November 28 2014 Latest news:
By Kate Scotter
Tuesday, November 27, 2012
Three quarters of Norfolk’s charities have reported a drop in public donations - with some reporting a decrease of 25 per cent.
The Eastern Daily Press survey of tens of charities across Norfolk and Waveney discovered that many of our charities were struggling in the current economic climate.
Many blamed public expenditure and tough financial times for the downturn in donations.
However, some said this was off-set by an increase in the number of people shopping at their charity shops as members of the public try to save money elsewhere.

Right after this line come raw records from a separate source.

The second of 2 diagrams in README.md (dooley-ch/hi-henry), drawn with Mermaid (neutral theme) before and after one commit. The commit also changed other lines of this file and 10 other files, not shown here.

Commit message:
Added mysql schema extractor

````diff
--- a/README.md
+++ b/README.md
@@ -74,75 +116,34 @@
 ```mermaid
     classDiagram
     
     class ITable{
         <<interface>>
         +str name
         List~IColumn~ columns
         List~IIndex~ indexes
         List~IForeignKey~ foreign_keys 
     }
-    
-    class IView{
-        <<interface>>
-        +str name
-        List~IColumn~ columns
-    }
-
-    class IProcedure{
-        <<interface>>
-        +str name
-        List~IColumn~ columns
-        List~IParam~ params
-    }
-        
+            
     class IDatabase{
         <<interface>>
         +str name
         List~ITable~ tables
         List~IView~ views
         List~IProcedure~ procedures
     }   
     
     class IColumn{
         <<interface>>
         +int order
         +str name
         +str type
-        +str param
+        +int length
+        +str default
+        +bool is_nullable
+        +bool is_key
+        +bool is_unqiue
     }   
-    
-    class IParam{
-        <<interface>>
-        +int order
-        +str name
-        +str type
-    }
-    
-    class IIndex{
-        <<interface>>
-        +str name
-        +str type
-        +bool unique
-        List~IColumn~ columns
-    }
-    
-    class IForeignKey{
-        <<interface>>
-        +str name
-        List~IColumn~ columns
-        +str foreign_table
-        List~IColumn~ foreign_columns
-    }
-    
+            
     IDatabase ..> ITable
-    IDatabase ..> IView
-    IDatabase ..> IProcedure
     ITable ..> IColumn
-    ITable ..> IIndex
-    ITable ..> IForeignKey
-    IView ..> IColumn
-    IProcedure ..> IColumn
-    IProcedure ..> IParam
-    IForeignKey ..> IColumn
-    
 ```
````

The EDP survey comes after the Charities Aid Foundation (CAF) and National Council for Voluntary Organisations (NCVO) found that nationally, the number of individuals giving to charity fell in 2011/12 and amounts donated also declined, from £11 to £10 a month.
Polly Kane, fundraiser at The Benjamin Foundation, said the charity had seen its public donations fall by a quarter. To counterbalance the drop in donations, the charity is maximising joint working and sharing resources between its services and with external partner agencies.
It is also ensuring it is tuned in to all relevant opportunities to raise funds, particularly with local people, groups and businesses,
Ms Kane said: “It is a tough economic time for everyone, during which charitable giving is one of the first things to go as people understandably prioritise their hard-pressed income on supporting their families.
“We are constantly working to ensure people know about what we do and how we benefit communities, particularly as we are a charity based in and for the sole benefit of Norfolk people.
“And we will continue to be inventive, provide the best services to the most number of people that we can, and continue to be hugely grateful to our supporters, whether they are giving thousands, pennies or their time and efforts on our behalf.”
Jessica Rice, operations manager for Norfolk and Norwich Scope Association (Nansa), which supports Norfolk people of all ages with cerebral palsy and other disabilities, said: “Public donations have fallen but we’ve seen more customers in our six charity shops. The generosity is still there but the funds are less.
“People are shopping in secondhand shops more now - it’s the norm.”
George Rockingham, joint administrator for PACT Animal Sanctuary, based at Woodrising, near Hingham, said donations had dropped by 20pc in the last year and by 40pc in the last three years.
He said: “The only way we are surviving is our supporters realise the problem and are putting their hands deeper in their pockets. But the reason we are surviving is our five profitable charity shops.
“Takings are going up. Only by supporting our charity shops we can support the animals.
“In general donations have been coming in because our volunteers have realised the importance of what they are doing. They are working that much harder and therefore the income has gone up (in the shops). We are only as good as our volunteers, we cannot do it without them.
“We cannot go down. We have got to find a way to bolster our finances.”
The EDP spoke to 20 charities across Norfolk and Waveney - 15 of which said they had seen a fall in public donations. It was not all doom and gloom, however.
Nelson’s Journey, which a Norwich-based charity which supports bereaved young children, said it had seen a “very small” reduction in public donations - but had seen its community groups fundraising increase by three per cent.
Caister Volunteer Lifeboat Service, the East Coast Hospice and the Dogs Trust all said they were up on last year. And those which have high profile names attached to their cause also seem to be faring well.
East Anglia’s Children’s Hospices (Each), which has the Duchess of Cambridge as its patron, said it had not seen a significant drop in donations and had seen an increase in legacy income.
Lindsey Newton, from the charity, said: “Clearly friends and family come first but Each is increasingly benefitting from supporters leaving us a legacy in their will, and this is perhaps a way that the public can still show support for their favourite charity without it impacting on their day to day finances.
“Increasingly people want to see how the money they have donated is spent. Our strength lies in the fact that we’re a local charity providing care and support to local life-threatened children and their families.”
Meanwhile, Sheringham-based charity Break, for which television presenter Jake Humphrey is the patron, said it had seen a dip in charitable giving, but a slight increase in donations through fundraising boosted by social media activities.
Liz Richards, from the charity, said: “We are fortunate to have Jake Humphrey as our patron who gives his time and support whenever he can.
“As well as raising the profile of Break and making it a lot easier for people to understand the depth and breadth of what we do, we are working hard to ensure that we can sustain and develop the services we provide to vulnerable children, young people and families across East Anglia. Break has also embraced the use of social media and this is proving to be invaluable. To survive we have to think outside the box and to do this we have to take risks.”
Have you reduced the amount you’ve given to charity this year?